Passy, Feb. 10th. 1779
As your Separation from the Ranger, and the Appointment of Lieutenant Simpson to the Command of her, will be liable to Misinterpretations and Misrepresentations by Persons who are unacquainted with the real Causes of those Facts.
We hereby certify, that your leaving the Ranger was by our Consent, at the express Request of his Excellency Monsieur De Sartine, who informed Us that he had occasion to employ you in some public Service. That Lieut. Simpson, was appointed to the Command of the Ranger with your Consent, after having consented to release him from an Arrest, under which you had put him.
That your leaving the Ranger in our Opinion ought not and cannot be any Injury to your Rank or Character, in the Service of the United States; and that your Commission in their Navy continues in full Force.1
We have the honor to be Sir, Your most obedient humble Servants
RC (PCC, No. 168, f. 229–231); docketed: “Certificate letter from their Excellencies B. Franklin & J. Adams Esqrs. dated Passy Feby. 10th. 1779. No. 5.”

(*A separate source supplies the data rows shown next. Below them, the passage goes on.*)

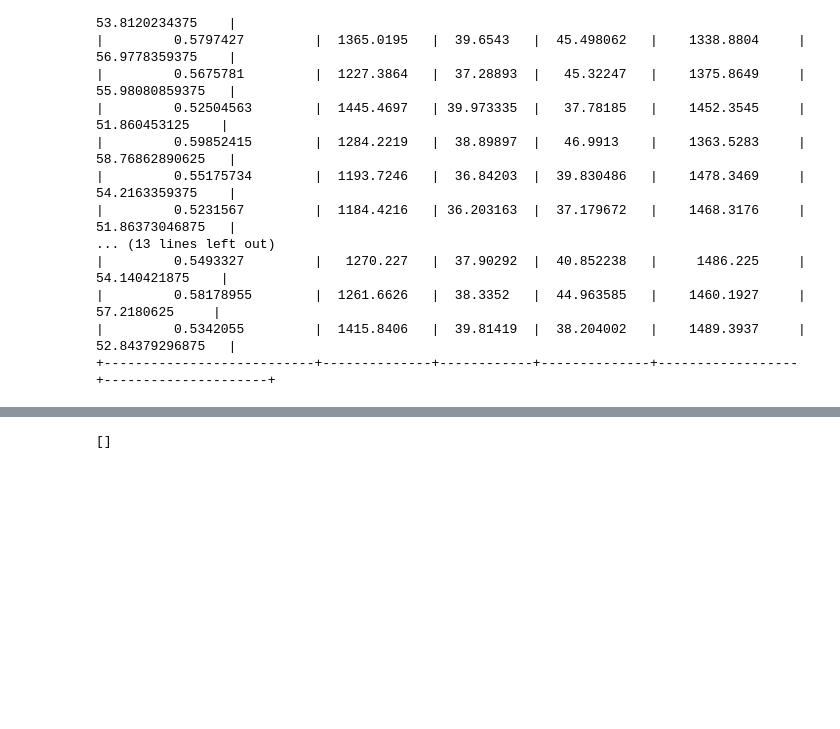
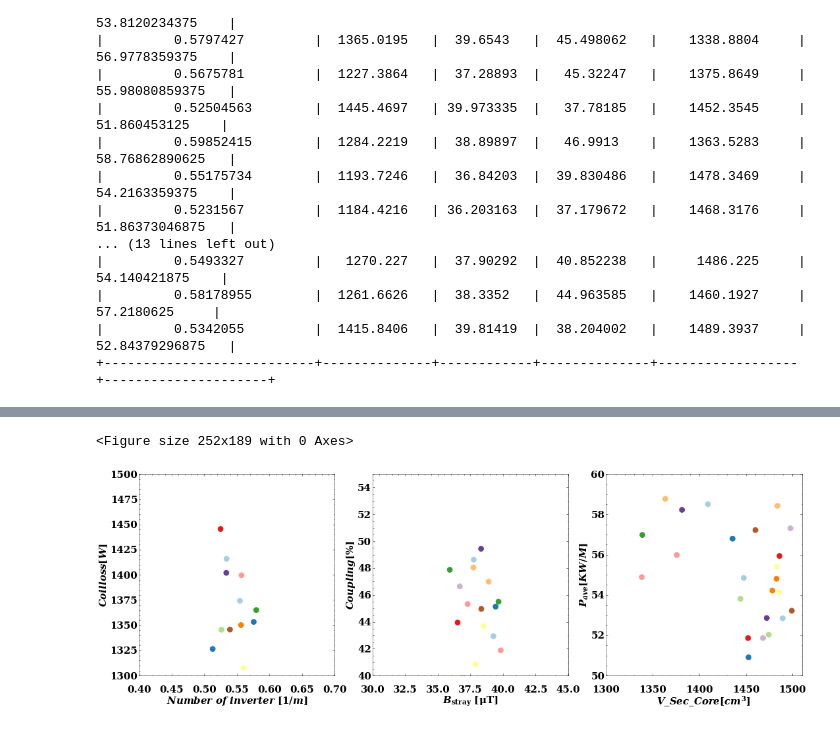
Before and after one commit to ShahidOni/Optimizer, a Jupyter notebook: optimization_eng.ipynb, the cells around one changed output, grey strips where cells are left out. Cells and saved outputs as stored; diff of their text form; code cells hidden in the pictures; blank space fills up the shorter version.

Commit message:
graph added for individual solution

```diff
--- a/optimization_eng.ipynb
+++ b/optimization_eng.ipynb
@@ -1352,4 +1060,54 @@ WARNING:matplotlib.legend:No handles with labels found to put in legend.
-# %%
-print(p_front_x)
-# %% [output]
-[]
+# %%
+import matplotlib
+import seaborn as sns
+
+marker_size = 60
+plt.subplots_adjust(left=.1,
+                    bottom=0.1,
+                    right=0.9,
+                    top=2,
+                    wspace=2,
+                    hspace=0.4)
+
+font = {'family' : 'normal',
+        'weight' : 'bold',
+        'size'   : 15}
+
+matplotlib.rc('font', **font)
+color_list = sns.color_palette("Paired", n_colors=len(y))
+plt.style.use(['science','no-latex'])
+#matplotlib.rcParams.update({'font.size': font_size, 'font.family': 'STIXGeneral', 'mathtext.fontset': 'stix'})
+
+
+#fig1=plt.figure(figsize=(cm2inch(fig_width/2),cm2inch(fig_height)/1.2), dpi=400)
+
+
+fig, (ax1, ax2, ax3) = plt.subplots(1, 3)
+
+fig.set_size_inches(15, 5)
+fig.tight_layout()
+#plt.title("Number of point insde the box " + str(calculate_point_inside(x,xlim,y,ylim, maximization=True)))
+ax3.scatter(accepted_v_sec_core, accpeted_detached_pave, s=marker_size, c=color_list ,rasterized=True)
+ax2.scatter(accepted_detached_bstray, accepted_detached_kdiff, s=marker_size, c=color_list ,rasterized=True)
+ax1.scatter(accepted_n_inv_, accepted_detached_coilloss, s=marker_size, c=color_list ,rasterized=True)
+#plt.colorbar(label=r"$V_{SecWind}$")#Show colar bar at the right side
+ax3.set_xlabel(r"$V\_Sec\_Core [cm^3]$", labelpad = x_label_pad)              # not shown
+ax3.set_ylabel(r'$P_{ave} [KW/M]$', labelpad = y_label_pad) # not shown
+
+ax2.set_xlabel(r"$B_{\rm stray}~[\rm \mu T]$", labelpad = x_label_pad)              # not shown
+ax2.set_ylabel(r'$Coupling [\%]$', labelpad = y_label_pad) # not shown
+
+ax1.set_xlabel(r"$Number\ of\ inverter\ [1/m]$", labelpad = x_label_pad)              # not shown
+ax1.set_ylabel(r'$Coil loss [W]$', labelpad = y_label_pad) # not shown
+
+ax3.axis([1300, 1510, 50, 60])
+ax2.axis([30, 45, 40, 55])
+ax1.axis([.4,.7,1300,1500])
+ax3.tick_params(axis='x', pad=15)
+ax2.tick_params(axis='x', pad=15)
+ax1.tick_params(axis='x', pad=15)
+
+plt.show()
+# %% [output]
+<Figure size 252x189 with 0 Axes>
+[figure, added]
```
Also changed, not shown: parts of 17 cells of this notebook.
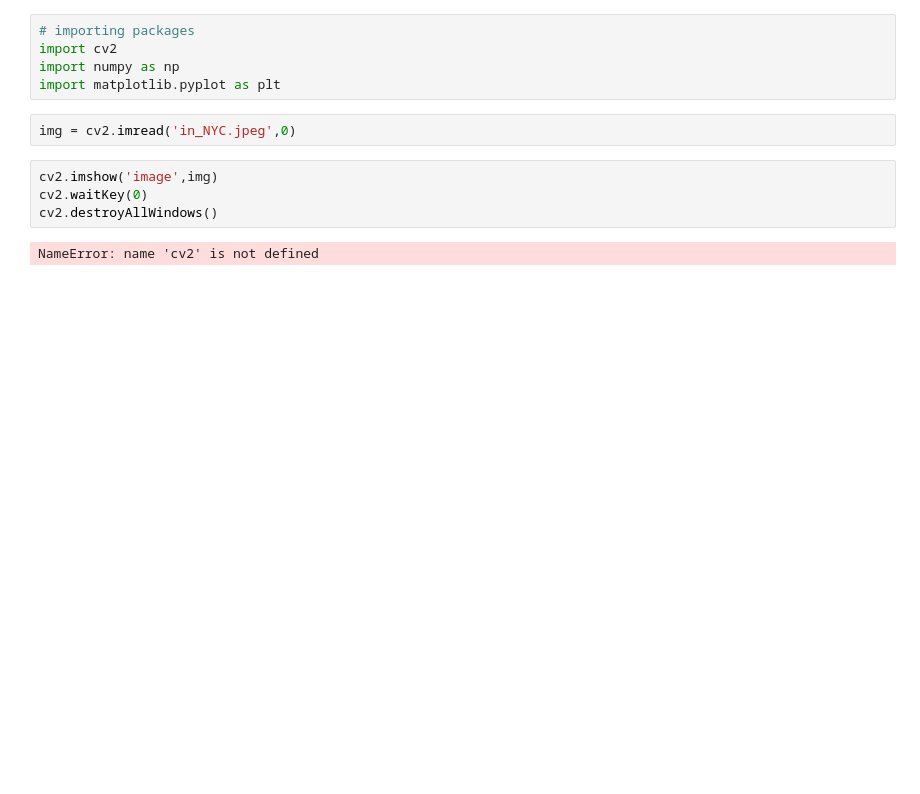
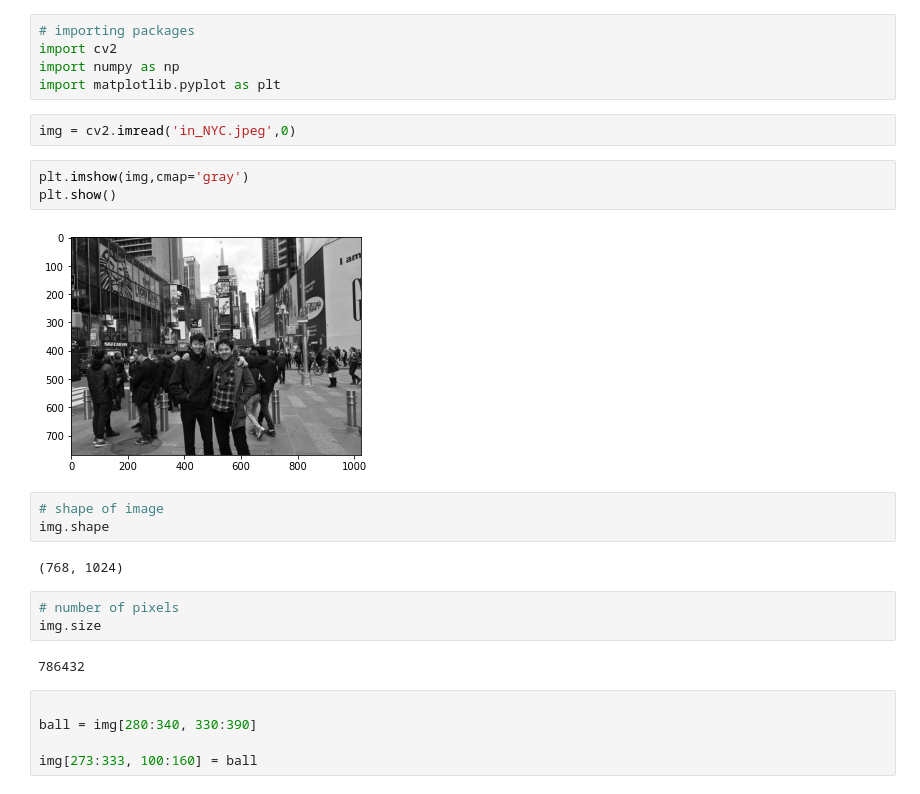
Before and after one commit to aabdygaziev/computer_vision, a Jupyter notebook: Untitled1.ipynb, the cells around one changed output. Cells and saved outputs as stored; diff of their text form; blank space fills up the shorter version.

```diff
--- a/Untitled1.ipynb
+++ b/Untitled1.ipynb
@@ -5,9 +5,23 @@ import numpy as np
 import matplotlib.pyplot as plt
 # %%
 img = cv2.imread('in_NYC.jpeg',0)
-# %%
-cv2.imshow('image',img)
-cv2.waitKey(0)
-cv2.destroyAllWindows()
-# %% [output]
-NameError: name 'cv2' is not defined
+# %%
+plt.imshow(img,cmap='gray')
+plt.show()
+# %% [output]
+[figure, added]
+# %%
+# shape of image
+img.shape
+# %% [output]
+(768, 1024)
+# %%
+# number of pixels
+img.size
+# %% [output]
+786432
+# %%
+
+ball = img[280:340, 330:390]
+
+img[273:333, 100:160] = ball
```
Also changed, not shown: parts of 1 cell of this notebook.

1. For Jones’ earlier complaint of false reports about his replacement by Thomas Simpson as captain of the Ranger, see his letter to the Commissioners of 15 Aug. (vol. 6:372–373). This letter, intended to put to rest those damaging reports that had persisted during the fall and winter as Jones awaited a new command, may have received its immediate impetus from Sartine’s appointment of Jones to command the Duc de Duras, i.e. Bonhomme Richard, on 4 Feb. (PCC, No. 168, f. 279–281).